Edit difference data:
⟨

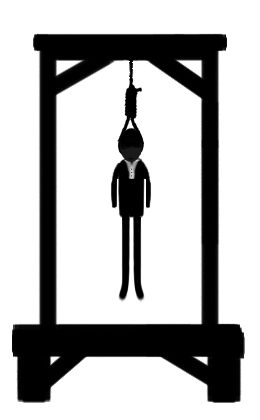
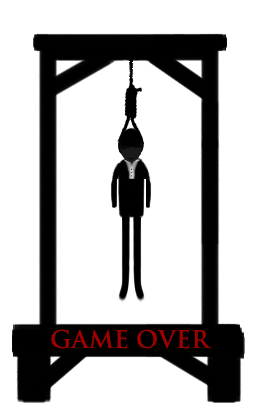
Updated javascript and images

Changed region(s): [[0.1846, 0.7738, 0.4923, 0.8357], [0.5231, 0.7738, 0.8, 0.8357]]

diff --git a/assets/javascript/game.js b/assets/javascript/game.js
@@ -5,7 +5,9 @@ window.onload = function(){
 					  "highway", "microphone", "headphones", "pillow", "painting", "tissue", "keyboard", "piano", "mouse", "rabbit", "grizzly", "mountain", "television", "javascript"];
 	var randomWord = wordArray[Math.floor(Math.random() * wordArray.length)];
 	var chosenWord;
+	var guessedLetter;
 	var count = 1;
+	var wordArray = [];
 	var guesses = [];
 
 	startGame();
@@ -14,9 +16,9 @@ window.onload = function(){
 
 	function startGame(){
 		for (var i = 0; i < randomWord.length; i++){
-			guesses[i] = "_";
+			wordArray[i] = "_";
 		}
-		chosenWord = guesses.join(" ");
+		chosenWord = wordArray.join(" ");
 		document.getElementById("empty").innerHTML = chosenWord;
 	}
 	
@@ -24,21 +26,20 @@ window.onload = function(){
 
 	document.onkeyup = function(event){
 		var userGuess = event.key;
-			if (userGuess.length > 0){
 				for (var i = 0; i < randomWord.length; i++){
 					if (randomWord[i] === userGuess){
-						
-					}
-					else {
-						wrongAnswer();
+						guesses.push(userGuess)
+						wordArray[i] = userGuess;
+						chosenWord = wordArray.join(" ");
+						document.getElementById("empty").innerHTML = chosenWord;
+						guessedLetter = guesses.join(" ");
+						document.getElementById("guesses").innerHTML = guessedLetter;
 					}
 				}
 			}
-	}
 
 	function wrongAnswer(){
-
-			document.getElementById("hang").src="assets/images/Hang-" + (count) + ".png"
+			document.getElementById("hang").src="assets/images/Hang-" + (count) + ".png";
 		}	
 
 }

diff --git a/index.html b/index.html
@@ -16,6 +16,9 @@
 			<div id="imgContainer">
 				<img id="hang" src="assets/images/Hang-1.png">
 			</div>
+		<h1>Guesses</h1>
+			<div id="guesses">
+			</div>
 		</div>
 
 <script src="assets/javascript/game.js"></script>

⟩

### [Aim of the exercise]
Write every record out again exactly as written. Pictures don't belong in the copy.

### [Solution for this task]
Updated javascript and images

Changed region(s): [[0.1846, 0.7738, 0.4923, 0.8357], [0.5231, 0.7738, 0.8, 0.8357]]

diff --git a/assets/javascript/game.js b/assets/javascript/game.js
@@ -5,7 +5,9 @@ window.onload = function(){
 					  "highway", "microphone", "headphones", "pillow", "painting", "tissue", "keyboard", "piano", "mouse", "rabbit", "grizzly", "mountain", "television", "javascript"];
 	var randomWord = wordArray[Math.floor(Math.random() * wordArray.length)];
 	var chosenWord;
+	var guessedLetter;
 	var count = 1;
+	var wordArray = [];
 	var guesses = [];
 
 	startGame();
@@ -14,9 +16,9 @@ window.onload = function(){
 
 	function startGame(){
 		for (var i = 0; i < randomWord.length; i++){
-			guesses[i] = "_";
+			wordArray[i] = "_";
 		}
-		chosenWord = guesses.join(" ");
+		chosenWord = wordArray.join(" ");
 		document.getElementById("empty").innerHTML = chosenWord;
 	}
 	
@@ -24,21 +26,20 @@ window.onload = function(){
 
 	document.onkeyup = function(event){
 		var userGuess = event.key;
-			if (userGuess.length > 0){
 				for (var i = 0; i < randomWord.length; i++){
 					if (randomWord[i] === userGuess){
-						
-					}
-					else {
-						wrongAnswer();
+						guesses.push(userGuess)
+						wordArray[i] = userGuess;
+						chosenWord = wordArray.join(" ");
+						document.getElementById("empty").innerHTML = chosenWord;
+						guessedLetter = guesses.join(" ");
+						document.getElementById("guesses").innerHTML = guessedLetter;
 					}
 				}
 			}
-	}
 
 	function wrongAnswer(){
-
-			document.getElementById("hang").src="assets/images/Hang-" + (count) + ".png"
+			document.getElementById("hang").src="assets/images/Hang-" + (count) + ".png";
 		}	
 
 }

diff --git a/index.html b/index.html
@@ -16,6 +16,9 @@
 			<div id="imgContainer">
 				<img id="hang" src="assets/images/Hang-1.png">
 			</div>
+		<h1>Guesses</h1>
+			<div id="guesses">
+			</div>
 		</div>
 
 <script src="assets/javascript/game.js"></script>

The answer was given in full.